* _GOAL OF THE EXERCISE_: The records below must be copied in full; omit the images.

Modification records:
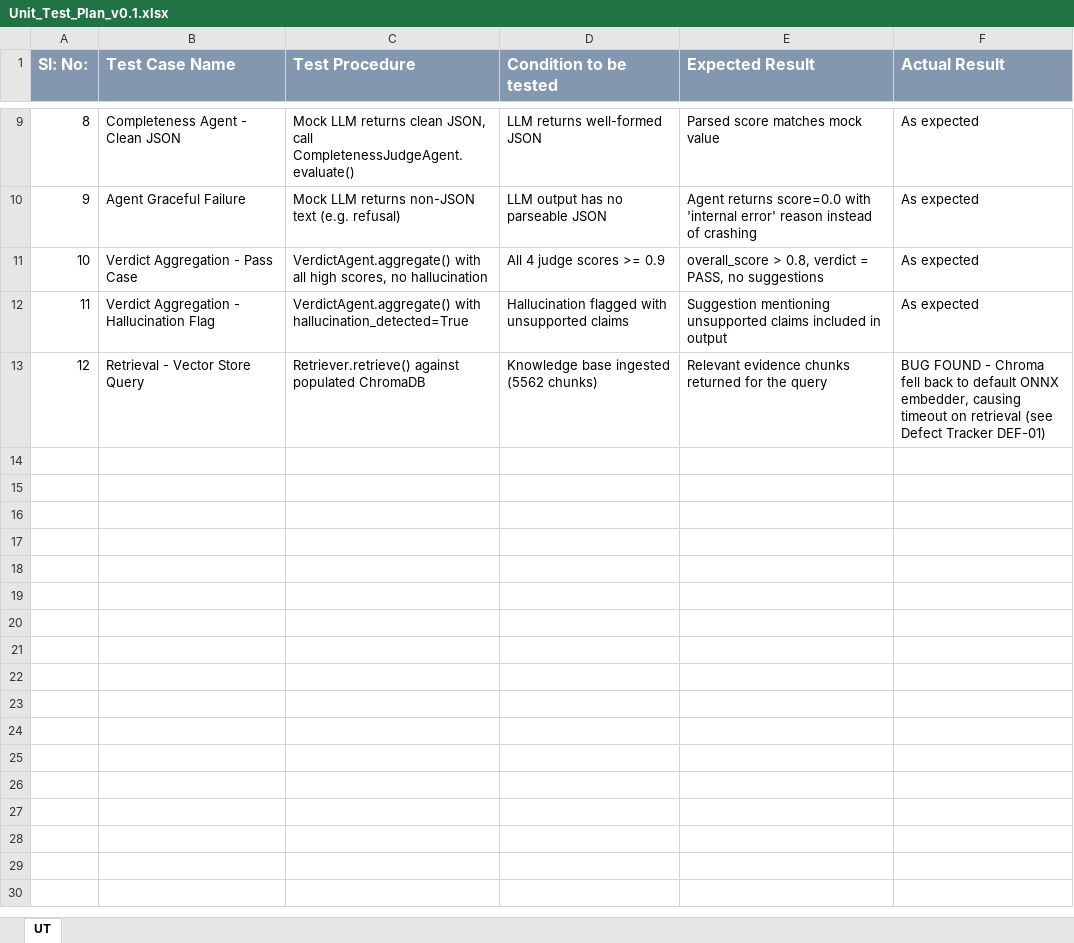
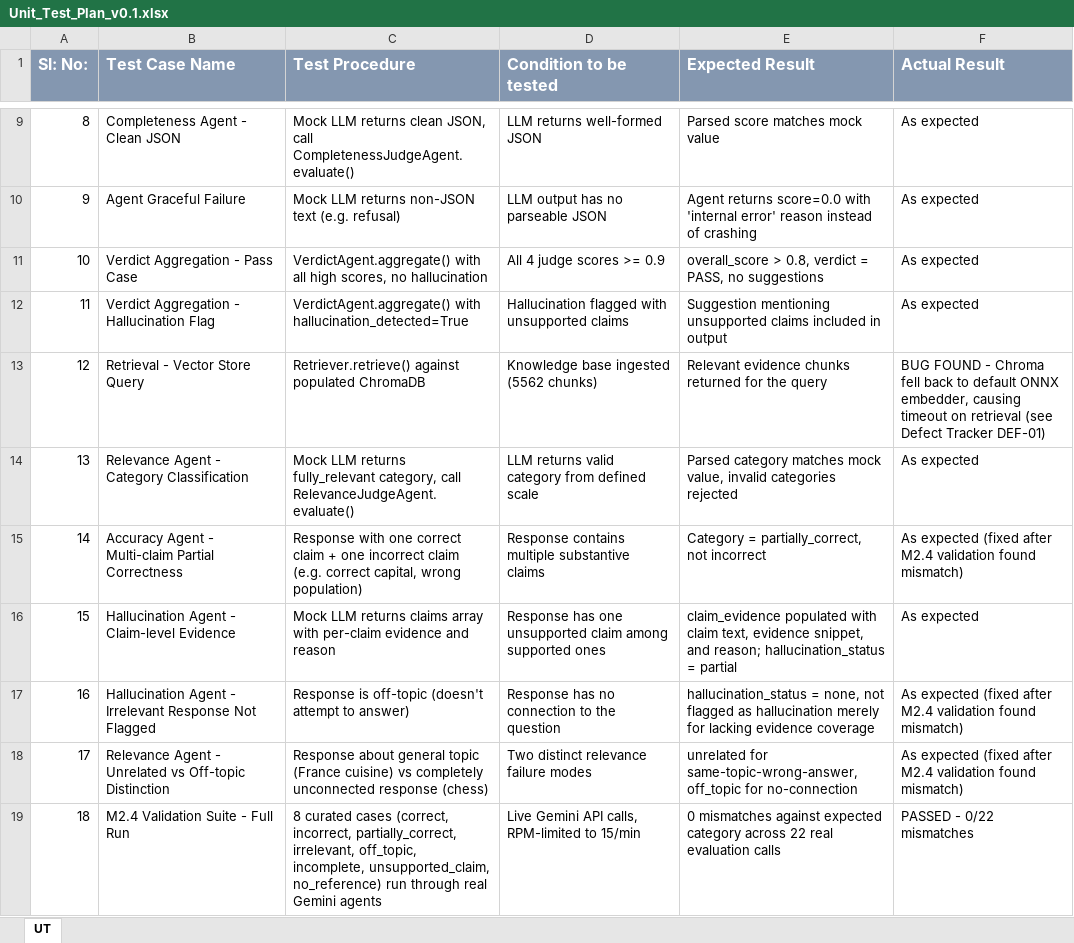
Before and after one commit to CoderGyanaa/ai-response-validation-system, an Excel workbook: docs/agile/Unit_Test_Plan_v0.1.xlsx, sheet UT, drawn as a sheet; only a part is shown, gaps mark what is left out; values as stored, in another font and other column widths than the file's, no borders; the diff names each change by its address in the sheet, - before the commit and + after, or states it on an @@ line.

Commit message:
docs: update Test Plan tracking for Milestone 2

```diff
--- a/docs/agile/Unit_Test_Plan_v0.1.xlsx (sheet UT)
+++ b/docs/agile/Unit_Test_Plan_v0.1.xlsx (sheet UT)
+row 14: 13 | Relevance Agent - Category Classification | Mock LLM returns fully_relevant category, call RelevanceJudgeAgent.evaluate() | LLM returns valid category from defined scale | Parsed category matches mock value, invalid categories rejected | As expected
+row 15: 14 | Accuracy Agent - Multi-claim Partial Correctness | Response with one correct claim + one incorrect claim (e.g. correct capital, wrong population) | Response contains multiple substantive claims | Category = partially_correct, not incorrect | As expected (fixed after M2.4 validation found mismatch)
+row 16: 15 | Hallucination Agent - Claim-level Evidence | Mock LLM returns claims array with per-claim evidence and reason | Response has one unsupported claim among supported ones | claim_evidence populated with claim text, evidence snippet, and reason; hallucination_status = partial | As expected
+row 17: 16 | Hallucination Agent - Irrelevant Response Not Flagged | Response is off-topic (doesn't attempt to answer) | Response has no connection to the question | hallucination_status = none, not flagged as hallucination merely for lacking evidence coverage | As expected (fixed after M2.4 validation found mismatch)
+row 18: 17 | Relevance Agent - Unrelated vs Off-topic Distinction | Response about general topic (France cuisine) vs completely unconnected response (chess) | Two distinct relevance failure modes | unrelated for same-topic-wrong-answer, off_topic for no-connection | As expected (fixed after M2.4 validation found mismatch)
+row 19: 18 | M2.4 Validation Suite - Full Run | 8 curated cases (correct, incorrect, partially_correct, irrelevant, off_topic, incomplete, unsupported_claim, no_reference) run through real Gemini agents | Live Gemini API calls, RPM-limited to 15/min | 0 mismatches against expected category across 22 real evaluation calls | PASSED - 0/22 mismatches
```
Also changed, not shown: docs/agile/Defect_Tracker Template_v0.1.xlsx, 1 other file.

* _THE COMPLETED TASK_:
Before and after one commit to CoderGyanaa/ai-response-validation-system, an Excel workbook: docs/agile/Unit_Test_Plan_v0.1.xlsx, sheet UT, drawn as a sheet; only a part is shown, gaps mark what is left out; values as stored, in another font and other column widths than the file's, no borders; the diff names each change by its address in the sheet, - before the commit and + after, or states it on an @@ line.

Commit message:
docs: update Test Plan tracking for Milestone 2

```diff
--- a/docs/agile/Unit_Test_Plan_v0.1.xlsx (sheet UT)
+++ b/docs/agile/Unit_Test_Plan_v0.1.xlsx (sheet UT)
+row 14: 13 | Relevance Agent - Category Classification | Mock LLM returns fully_relevant category, call RelevanceJudgeAgent.evaluate() | LLM returns valid category from defined scale | Parsed category matches mock value, invalid categories rejected | As expected
+row 15: 14 | Accuracy Agent - Multi-claim Partial Correctness | Response with one correct claim + one incorrect claim (e.g. correct capital, wrong population) | Response contains multiple substantive claims | Category = partially_correct, not incorrect | As expected (fixed after M2.4 validation found mismatch)
+row 16: 15 | Hallucination Agent - Claim-level Evidence | Mock LLM returns claims array with per-claim evidence and reason | Response has one unsupported claim among supported ones | claim_evidence populated with claim text, evidence snippet, and reason; hallucination_status = partial | As expected
+row 17: 16 | Hallucination Agent - Irrelevant Response Not Flagged | Response is off-topic (doesn't attempt to answer) | Response has no connection to the question | hallucination_status = none, not flagged as hallucination merely for lacking evidence coverage | As expected (fixed after M2.4 validation found mismatch)
+row 18: 17 | Relevance Agent - Unrelated vs Off-topic Distinction | Response about general topic (France cuisine) vs completely unconnected response (chess) | Two distinct relevance failure modes | unrelated for same-topic-wrong-answer, off_topic for no-connection | As expected (fixed after M2.4 validation found mismatch)
+row 19: 18 | M2.4 Validation Suite - Full Run | 8 curated cases (correct, incorrect, partially_correct, irrelevant, off_topic, incomplete, unsupported_claim, no_reference) run through real Gemini agents | Live Gemini API calls, RPM-limited to 15/min | 0 mismatches against expected category across 22 real evaluation calls | PASSED - 0/22 mismatches
```
Also changed, not shown: docs/agile/Defect_Tracker Template_v0.1.xlsx, 1 other file.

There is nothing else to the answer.